_Work request_
Make an exact copy of the entries, taking out every picture.

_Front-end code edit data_
-=-=-=-=-

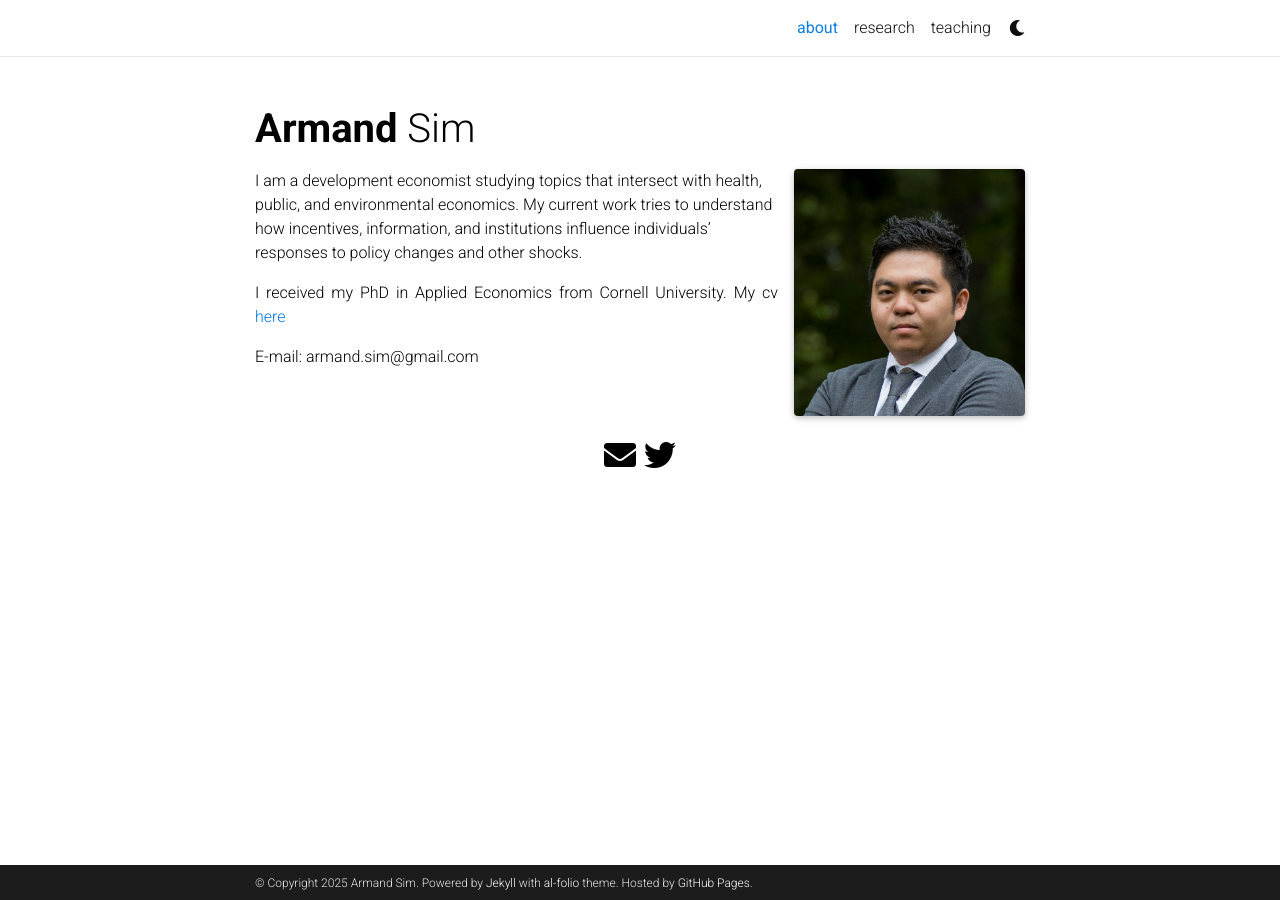
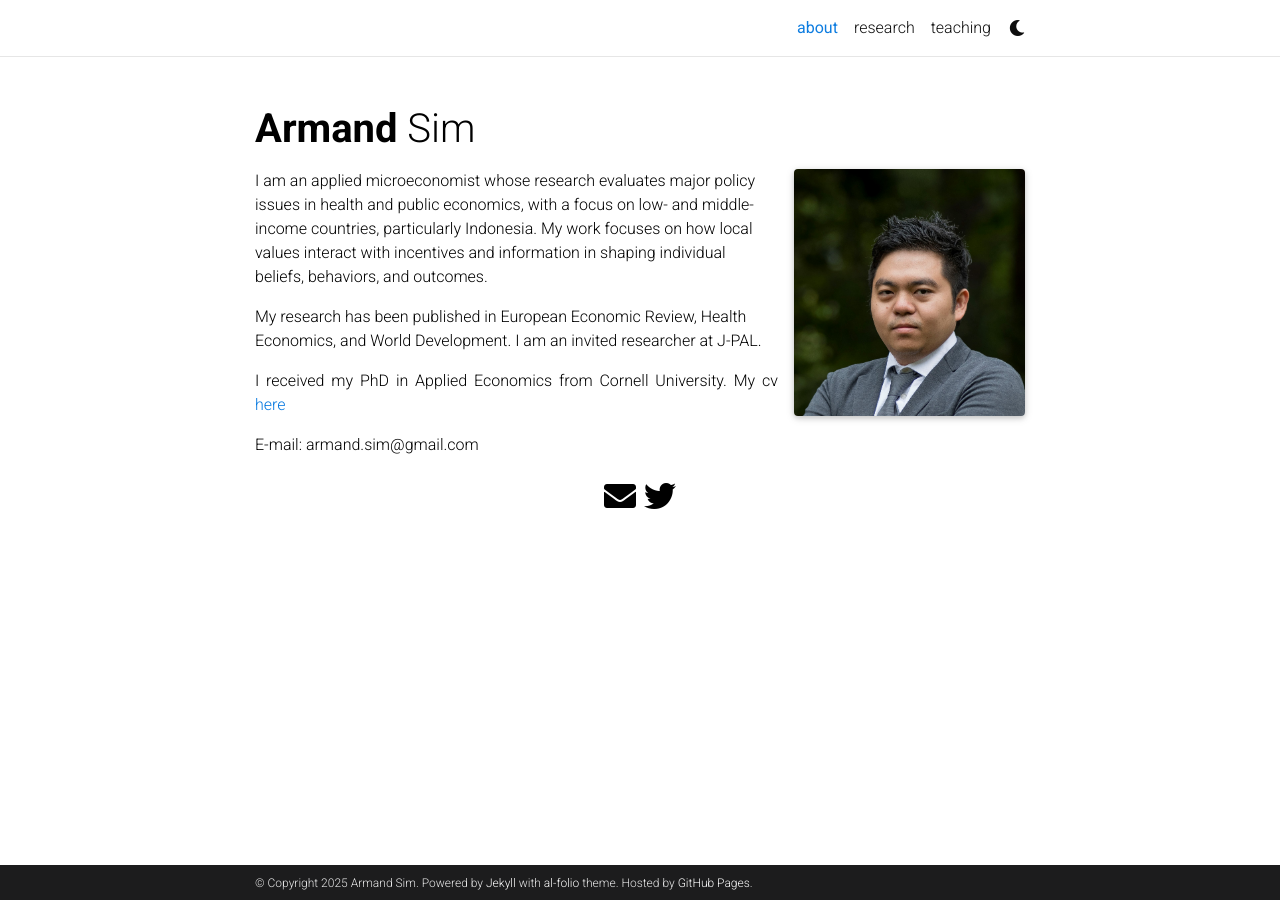
Before and after one commit to armandsim/armandsim.github.io, a Jekyll site: the page built from _pages/about.md, in a window 1280 px wide. Built offline with Jekyll 4.4.1, drawn with Linux system fonts in a browser that asks for light colours; comment, search, counter and statistics services are not loaded; a style sheet for code colours, icons or effects is not loaded.

Commit message:
Update about.md

```diff
--- a/_pages/about.md
+++ b/_pages/about.md
@@ -14,10 +14,12 @@ latest_posts: false  # includes a list of the newest posts
 selected_papers: false # includes a list of papers marked as "selected={true}"
 social: true  # includes social icons at the bottom of the page
 ---
-I am a development economist studying topics that intersect with health, public, and environmental economics. My current work tries to understand how incentives, information, and institutions influence individuals' responses to policy changes and other shocks.
+I am an applied microeconomist whose research evaluates major policy issues in health and public economics, with a focus on low- and middle-income countries, particularly Indonesia. My work focuses on how local values interact with incentives and information in shaping individual beliefs, behaviors, and outcomes.
+
+My research has been published in European Economic Review, Health Economics, and World Development. I am an invited researcher at J-PAL.
 
 I received my PhD in Applied Economics from Cornell University.
-My cv [here](/docs/CV.pdf?raw=1)
+My cv [here](/docs/ArmandSim+CV.pdf?raw=1)
  {: style="text-align: justify"}
 
 E-mail: armand.sim@gmail.com
```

-=-=-=-=-

_Exercise answer_
Before and after one commit to armandsim/armandsim.github.io, a Jekyll site: the page built from _pages/about.md, in a window 1280 px wide. Built offline with Jekyll 4.4.1, drawn with Linux system fonts in a browser that asks for light colours; comment, search, counter and statistics services are not loaded; a style sheet for code colours, icons or effects is not loaded.

Commit message:
Update about.md

```diff
--- a/_pages/about.md
+++ b/_pages/about.md
@@ -14,10 +14,12 @@ latest_posts: false  # includes a list of the newest posts
 selected_papers: false # includes a list of papers marked as "selected={true}"
 social: true  # includes social icons at the bottom of the page
 ---
-I am a development economist studying topics that intersect with health, public, and environmental economics. My current work tries to understand how incentives, information, and institutions influence individuals' responses to policy changes and other shocks.
+I am an applied microeconomist whose research evaluates major policy issues in health and public economics, with a focus on low- and middle-income countries, particularly Indonesia. My work focuses on how local values interact with incentives and information in shaping individual beliefs, behaviors, and outcomes.
+
+My research has been published in European Economic Review, Health Economics, and World Development. I am an invited researcher at J-PAL.
 
 I received my PhD in Applied Economics from Cornell University.
-My cv [here](/docs/CV.pdf?raw=1)
+My cv [here](/docs/ArmandSim+CV.pdf?raw=1)
  {: style="text-align: justify"}
 
 E-mail: armand.sim@gmail.com
```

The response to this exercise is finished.